[THE RECORDS Boundary: Start]

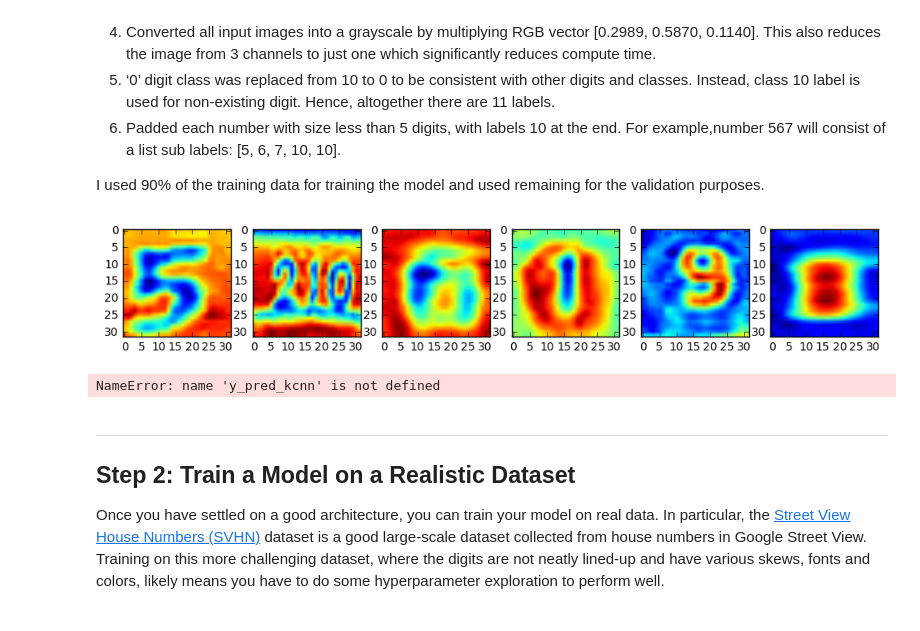
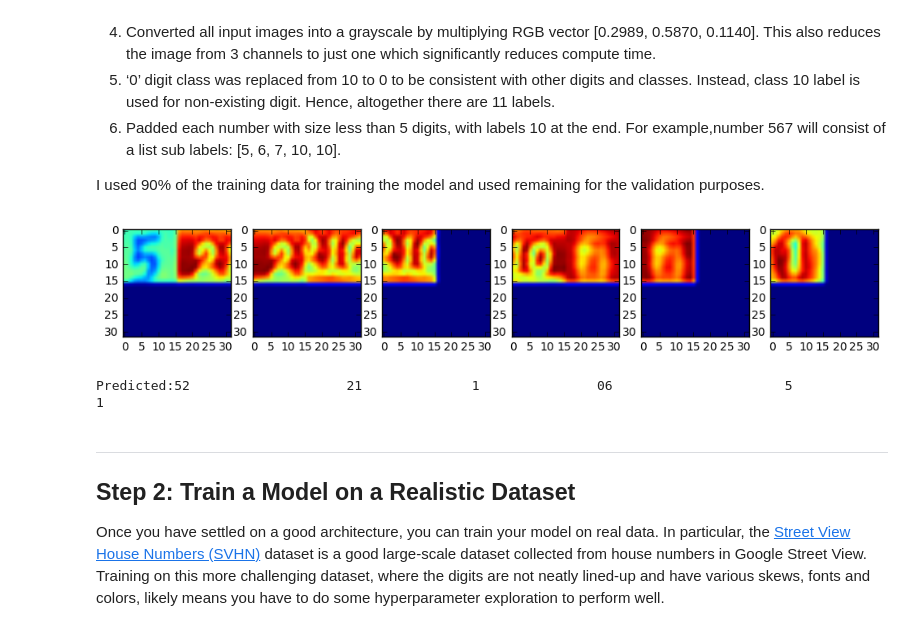
Before and after one commit to dkumar95120/machine_learning_dk, a Jupyter notebook: projects/digit_recognition/digit_recognition.ipynb, the cells around one changed output. Drawn from its saved outputs; the diff is of its cells as text; code cells hidden in the pictures.

```diff
--- a/projects/digit_recognition/digit_recognition.ipynb
+++ b/projects/digit_recognition/digit_recognition.ipynb
@@ -609,25 +615,32 @@ During data preprocessing I implemented these steps:
 
 I used 90% of the training data for training the model and used remaining for the validation purposes.
 # %%
+from keras.models import load_model
+kcnn_model = load_model('kcnn_model.h5')
+# compute true accuracy by comparing all digits in the label
+y_pred_kcnn = kcnn_model.predict(X_tests)
+
 fig = plt.figure(figsize=(12, 6), dpi=82)
 for i in range(6):
     plt.subplot(1,6,i+1)
     img=X_tests[i].reshape(image_size,image_size)
     plt.imshow(img)
 plt.show()
 #get predicted labels for these images
 y=np.argmax(y_pred_kcnn, axis=2).T
 x='Predicted:'
 for i in range(6):
+    if (i==4):
+        x = x +'\t'
     for j in y[i]:
         if j == 10:
             break
         x = x + str(j)
-    x=x+'\t\t'
+    x=x+'     \t\t'
 print(x)
 # %% [output]
-[figure, old version]
+[figure, new version]
-NameError: name 'y_pred_kcnn' is not defined
+Predicted:52                    21              1               06                      5               1
 # %% [markdown]
 ----
 ## Step 2: Train a Model on a Realistic Dataset
```
Also changed, not shown: parts of 2 cells of this notebook, 1 other file.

[THE RECORDS Boundary: End]

REQUIREMENT: Apart from the images, print all the material above exactly as given.

PROBLEM SOLUTION:
Before and after one commit to dkumar95120/machine_learning_dk, a Jupyter notebook: projects/digit_recognition/digit_recognition.ipynb, the cells around one changed output. Drawn from its saved outputs; the diff is of its cells as text; code cells hidden in the pictures.

```diff
--- a/projects/digit_recognition/digit_recognition.ipynb
+++ b/projects/digit_recognition/digit_recognition.ipynb
@@ -609,25 +615,32 @@ During data preprocessing I implemented these steps:
 
 I used 90% of the training data for training the model and used remaining for the validation purposes.
 # %%
+from keras.models import load_model
+kcnn_model = load_model('kcnn_model.h5')
+# compute true accuracy by comparing all digits in the label
+y_pred_kcnn = kcnn_model.predict(X_tests)
+
 fig = plt.figure(figsize=(12, 6), dpi=82)
 for i in range(6):
     plt.subplot(1,6,i+1)
     img=X_tests[i].reshape(image_size,image_size)
     plt.imshow(img)
 plt.show()
 #get predicted labels for these images
 y=np.argmax(y_pred_kcnn, axis=2).T
 x='Predicted:'
 for i in range(6):
+    if (i==4):
+        x = x +'\t'
     for j in y[i]:
         if j == 10:
             break
         x = x + str(j)
-    x=x+'\t\t'
+    x=x+'     \t\t'
 print(x)
 # %% [output]
-[figure, old version]
+[figure, new version]
-NameError: name 'y_pred_kcnn' is not defined
+Predicted:52                    21              1               06                      5               1
 # %% [markdown]
 ----
 ## Step 2: Train a Model on a Realistic Dataset
```
Also changed, not shown: parts of 2 cells of this notebook, 1 other file.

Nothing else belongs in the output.